CHICAGO — Research released by DSM Food Specialties during the Institute of Food Technologists’ annual meeting and food expo highlights how confused consumers are about the amount of sodium they are consuming. The study, which included 5,000 responses from consumers in Brazil, China, Poland, Nigeria and the United States, showed that almost 50% of urban consumers believe they eat less than 5 grams of salt per day.

The survey showed U.S. consumers believe they eat the largest amount of salt with more than 61% believing they consume 10 or more grams per day, which is twice the recommended amount. Nigerian consumers think they eat the least amount with 65% reporting that they eat less than 5 grams per day.

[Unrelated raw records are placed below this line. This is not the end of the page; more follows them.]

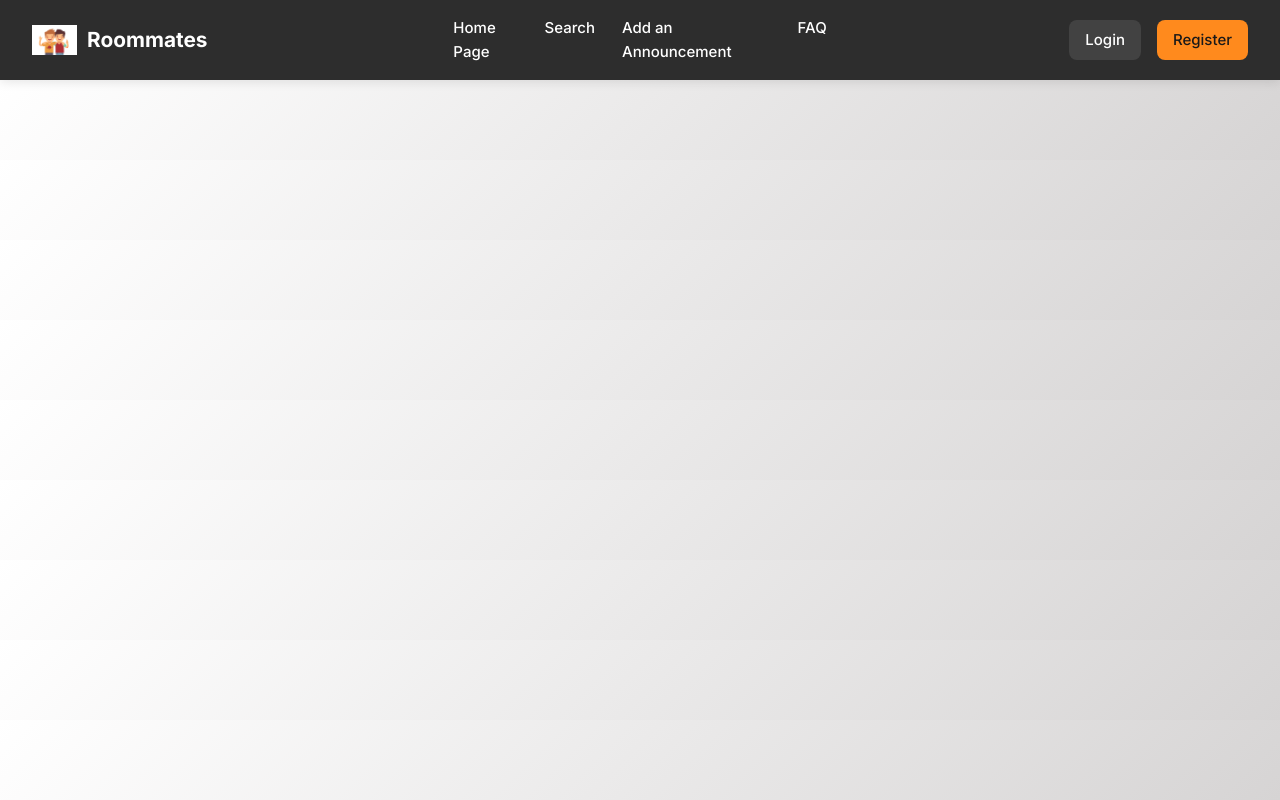
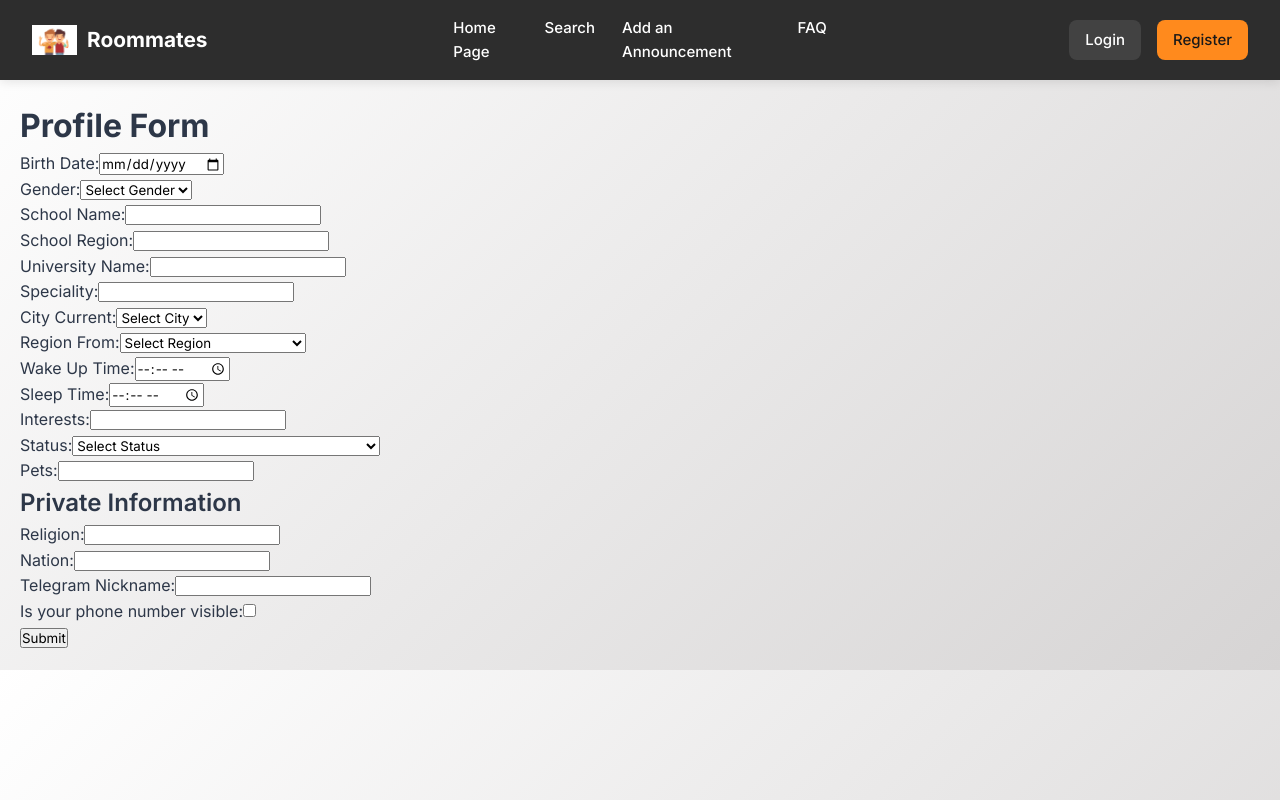
Before and after one commit to vespo777/diploma, a React (Create React App) app in the folder frontend/: page /anceta-page in a window 1280 px wide. Built offline with nearby package versions, Linux system fonts and the light colour scheme.

Commit message:
last updates

```diff
--- a/frontend/src/App.jsx
+++ b/frontend/src/App.jsx
@@ -13,6 +13,7 @@ import ApartmentsPage from './pages/ApartmentsPage';
 import FAQPage from './pages/Help';
 import ProfilePage from './pages/ProfilePage';
 import ProfileIDPage from './pages/ProfileIDPage'
+import AncetaPage from './pages/AncetaPage';
 import './index.css';
 import './styles/navbar.css';
 import './styles/HomePage.css';
@@ -37,6 +38,7 @@ function App() {
             <Route path="/faq" element={<FAQPage />} />
             <Route path="/profile" element={<ProfilePage />} />
             <Route path="/profile/:id" element={<ProfileIDPage />} />
+            <Route path="/anceta-page" element={<AncetaPage />} />
           </Routes>
         </div>
       </AuthProvider>
--- /dev/null
+++ b/frontend/src/pages/AncetaPage.jsx
@@ -0,0 +1,243 @@
+// AncetaPage.jsx
+import React, { useState } from "react";
+
+const regions = [
+    "Almaty Region",
+    "Nur-Sultan Region",
+    "Shymkent Region",
+    "East-Kazakhstan Region",
+    "West-Kazakhstan Region",
+    "South-Kazakhstan Region",
+    "North-Kazakhstan Region",
+    "Karaganda Region",
+    "Atyrau Region",
+    "Aktobe Region",
+    "Kostanay Region",
+    "Pavlodar Region",
+    "Mangystau Region",
+    "Kyzylorda Region",
+    "Akmola Region",
+    // Добавить остальные регионы здесь
+];
+
+const AncetaPage = () => {
+    const [formData, setFormData] = useState({
+        birthDate: "",
+        gender: "",
+        schoolName: "",
+        schoolRegion: "",
+        universityName: "",
+        speciality: "",
+        cityCurrent: "",
+        regionFrom: "",
+        wakeUpTime: "",
+        sleepTime: "",
+        interests: "",
+        status: "",
+        pets: "",
+        religion: "",
+        nation: "",
+        telegramNickname: "",
+        isPhoneVisible: false,
+    });
+
+    const handleChange = (e) => {
+        const { name, value, type, checked } = e.target;
+        setFormData({
+            ...formData,
+            [name]: type === "checkbox" ? checked : value,
+        });
+    };
+
+    const handleSubmit = (e) => {
+        e.preventDefault();
+        console.log("Form Data Submitted:", formData);
+        // Отправка данных на сервер
+    };
+
+    return (
+        <div style={{ padding: "20px" }}>
+            <h1>Profile Form</h1>
+            <form onSubmit={handleSubmit}>
+                <div>
+                    <label>Birth Date:</label>
+                    <input
+                        type="date"
+                        name="birthDate"
+                        value={formData.birthDate}
+                        onChange={handleChange}
+                    />
+                </div>
+                <div>
+                    <label>Gender:</label>
+                    <select
+                        name="gender"
+                        value={formData.gender}
+                        onChange={handleChange}
+                    >
+                        <option value="">Select Gender</option>
+                        <option value="Male">Male</option>
+                        <option value="Female">Female</option>
+                        <option value="Other">Other</option>
+                    </select>
+                </div>
+                <div>
+                    <label>School Name:</label>
+                    <input
+                        type="text"
+                        name="schoolName"
+                        value={formData.schoolName}
+                        onChange={handleChange}
+                    />
+                </div>
+                <div>
+                    <label>School Region:</label>
+                    <input
+                        type="text"
+                        name="schoolRegion"
+                        value={formData.schoolRegion}
+                        onChange={handleChange}
+                    />
+                </div>
+                <div>
+                    <label>University Name:</label>
+                    <input
+                        type="text"
+                        name="universityName"
+                        value={formData.universityName}
+                        onChange={handleChange}
+                    />
+                </div>
+                <div>
+                    <label>Speciality:</label>
+                    <input
+                        type="text"
+                        name="speciality"
+                        value={formData.speciality}
+                        onChange={handleChange}
+                    />
+                </div>
+                <div>
+                    <label>City Current:</label>
+                    <select
+                        name="cityCurrent"
+                        value={formData.cityCurrent}
+                        onChange={handleChange}
+                    >
+                        <option value="">Select City</option>
+                        <option value="Almaty">Almaty</option>
+                        <option value="Nur-Sultan">Nur-Sultan</option>
+                    </select>
+                </div>
+                <div>
+                    <label>Region From:</label>
+                    <select
+                        name="regionFrom"
+                        value={formData.regionFrom}
+                        onChange={handleChange}
+                    >
+                        <option value="">Select Region</option>
+                        {regions.map((region, index) => (
+                            <option key={index} value={region}>
+                                {region}
+                            </option>
+                        ))}
+                    </select>
+                </div>
+                <div>
+                    <label>Wake Up Time:</label>
+                    <input
+                        type="time"
+                        name="wakeUpTime"
+                        value={formData.wakeUpTime}
+                        onChange={handleChange}
+                    />
+                </div>
+                <div>
+                    <label>Sleep Time:</label>
+                    <input
+                        type="time"
+                        name="sleepTime"
+                        value={formData.sleepTime}
+                        onChange={handleChange}
+                    />
+                </div>
+                <div>
+                    <label>Interests:</label>
+                    <input
+                        type="text"
+                        name="interests"
+                        value={formData.interests}
+                        onChange={handleChange}
+                    />
+                </div>
+                <div>
+                    <label>Status:</label>
+                    <select
+                        name="status"
+                        value={formData.status}
+                        onChange={handleChange}
+                    >
+                        <option value="">Select Status</option>
+                        <option value="1">
+                            I am roommate and I don't have an apartment
+                        </option>
+                        <option value="2">I am roommate and I have an apartment</option>
+                        <option value="3">Not searching</option>
+                    </select>
+                </div>
+                <div>
+                    <label>Pets:</label>
+                    <input
+                        type="text"
+                        name="pets"
+                        value={formData.pets}
+                        onChange={handleChange}
+                    />
+                </div>
+                <div>
+                    <h2>Private Information</h2>
+                    <label>Religion:</label>
+                    <input
+                        type="text"
+                        name="religion"
+                        value={formData.religion}
+                        onChange={handleChange}
+                    />
+                </div>
+                <div>
+                    <label>Nation:</label>
+                    <input
+                        type="text"
+                        name="nation"
+                        value={formData.nation}
+                        onChange={handleChange}
+                    />
+                </div>
+                <div>
+                    <label>Telegram Nickname:</label>
+                    <input
+                        type="text"
+                        name="telegramNickname"
+                        value={formData.telegramNickname}
+                        onChange={handleChange}
+                    />
+                </div>
+                <div>
+                    <label>
+                        Is your phone number visible:
+                        <input
+                            type="checkbox"
+                            name="isPhoneVisible"
+                            checked={formData.isPhoneVisible}
+                            onChange={handleChange}
+                        />
+                    </label>
+                </div>
+                <button type="submit">Submit</button>
+            </form>
+        </div>
+    );
+};
+
+export default AncetaPage;
```
Also changed, not shown: frontend/src/contexts/AuthContext.jsx (deleted).
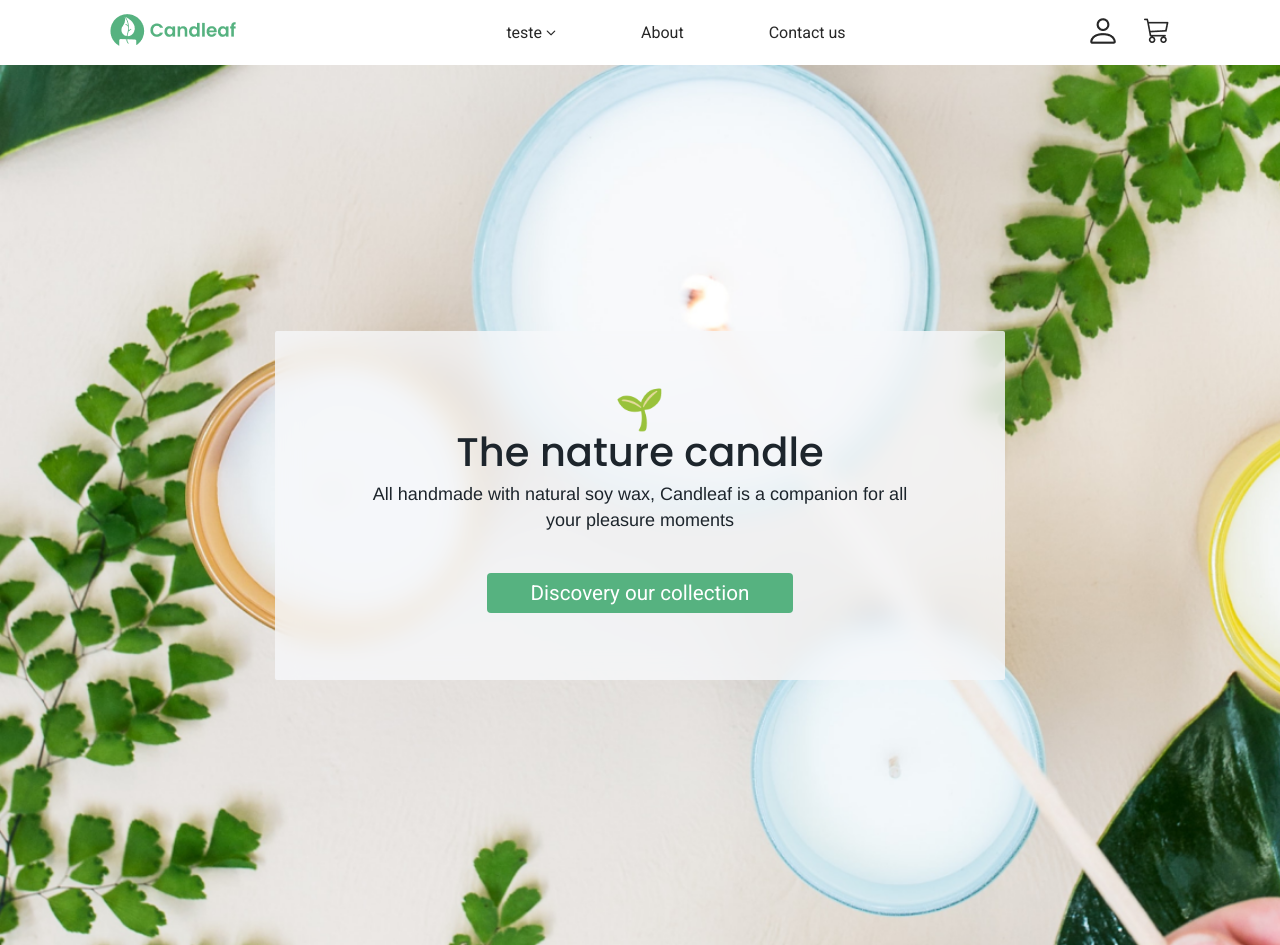
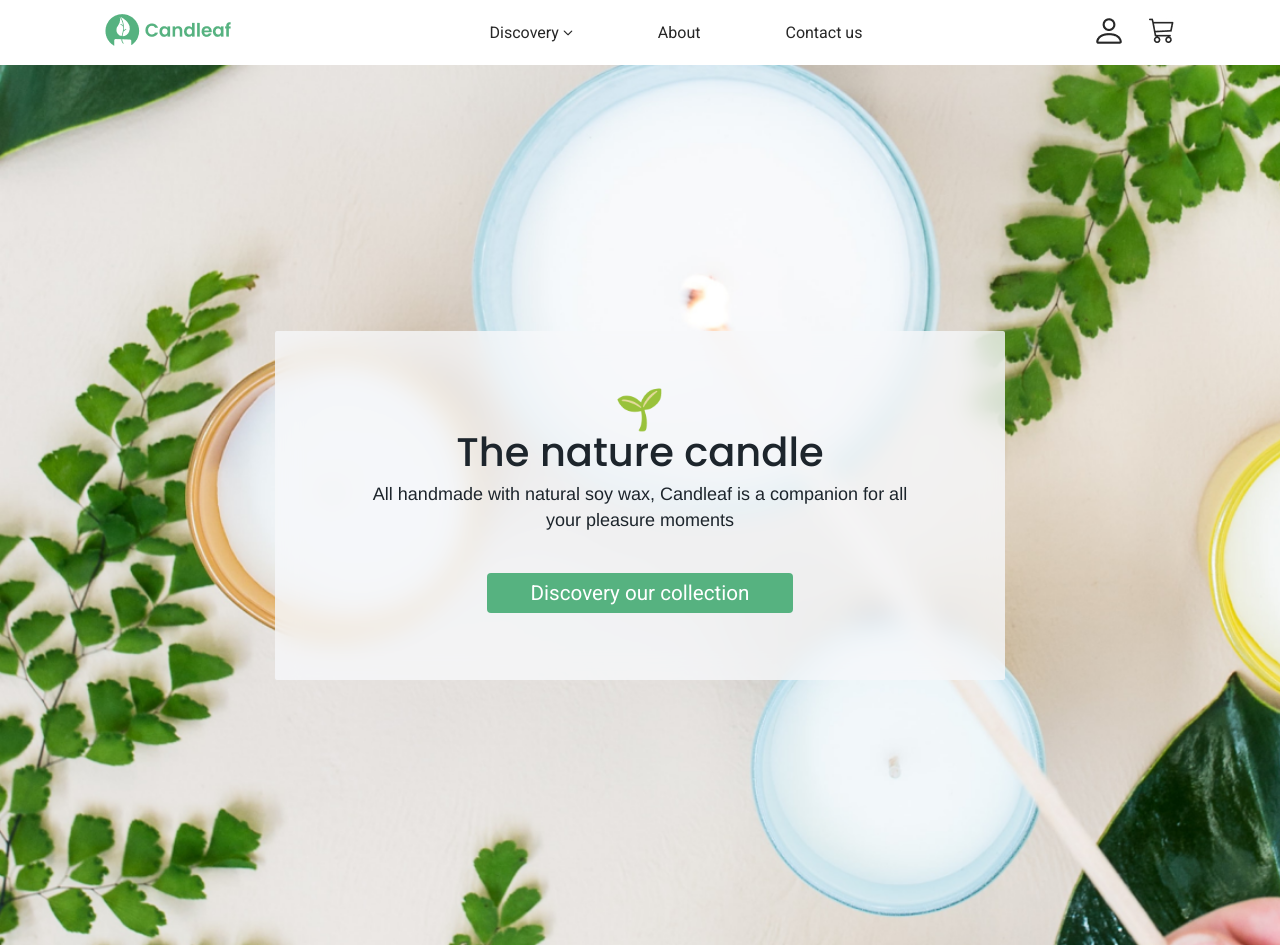
Before and after one commit to Jonataraff/Checkpoint-2-Front-End, a plain HTML site: page views/index.html in a window 1280 px wide. Shown: the top 945 px of the page. Drawn offline with Linux system fonts and the light colour scheme; files whose address does not match are found by name.

Commit message:
Update index.html

```diff
--- a/views/index.html
+++ b/views/index.html
@@ -18,7 +18,7 @@
         <div class="logo"><img src="../images/logo.png" alt=""></div>
         <ul class="navbar-list">
 
-            <li>teste <img src="../images/ChevronDown.png" alt=""></li>
+            <li>Discovery <img src="../images/ChevronDown.png" alt=""></li>
             <li>About</li>
             <li>Contact us</li>
 
@@ -170,8 +170,6 @@
     </div>
 
 
-        sagdshgfhdfhrdhgegasgrshtkyrhesfsafeaafdgsdgdsgs
-
 
 </body>
 </html>
```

Other salt consumption studies around the world have shown that people are likely to consume as much as three times the recommended daily amount. A 2012 report released by the European Commission showed that men and women in Europe generally consume anywhere from 6 to 18 grams of salt daily. In the United States, research presented at the American Society of Nutrition and Experimental Biology Conference in Boston indicated that the salt intake of American consumers increased 63 mg per day every two years between 2001 and 2010.

A majority of consumers participating in the DSM survey said they would be willing to lose some of the flavor in foods that they typically prepare and eat if they knew that it would improve their health. Consumers living in China were the most willing to make the change while U.S. consumers were the least willing.

“The survey results confirm that we cannot assume that consumers can make accurate judgments about the amount of salt in foods they consume,” said Dennis Rijnders, business manager for savory ingredients and yeast extracts for DSM Food Specialties. “Taste, convenience and price are more likely to be given as reasons to purchase foods again. Coupling great taste with health benefits such as reduced sodium is the best way forward in driving repeat purchases.”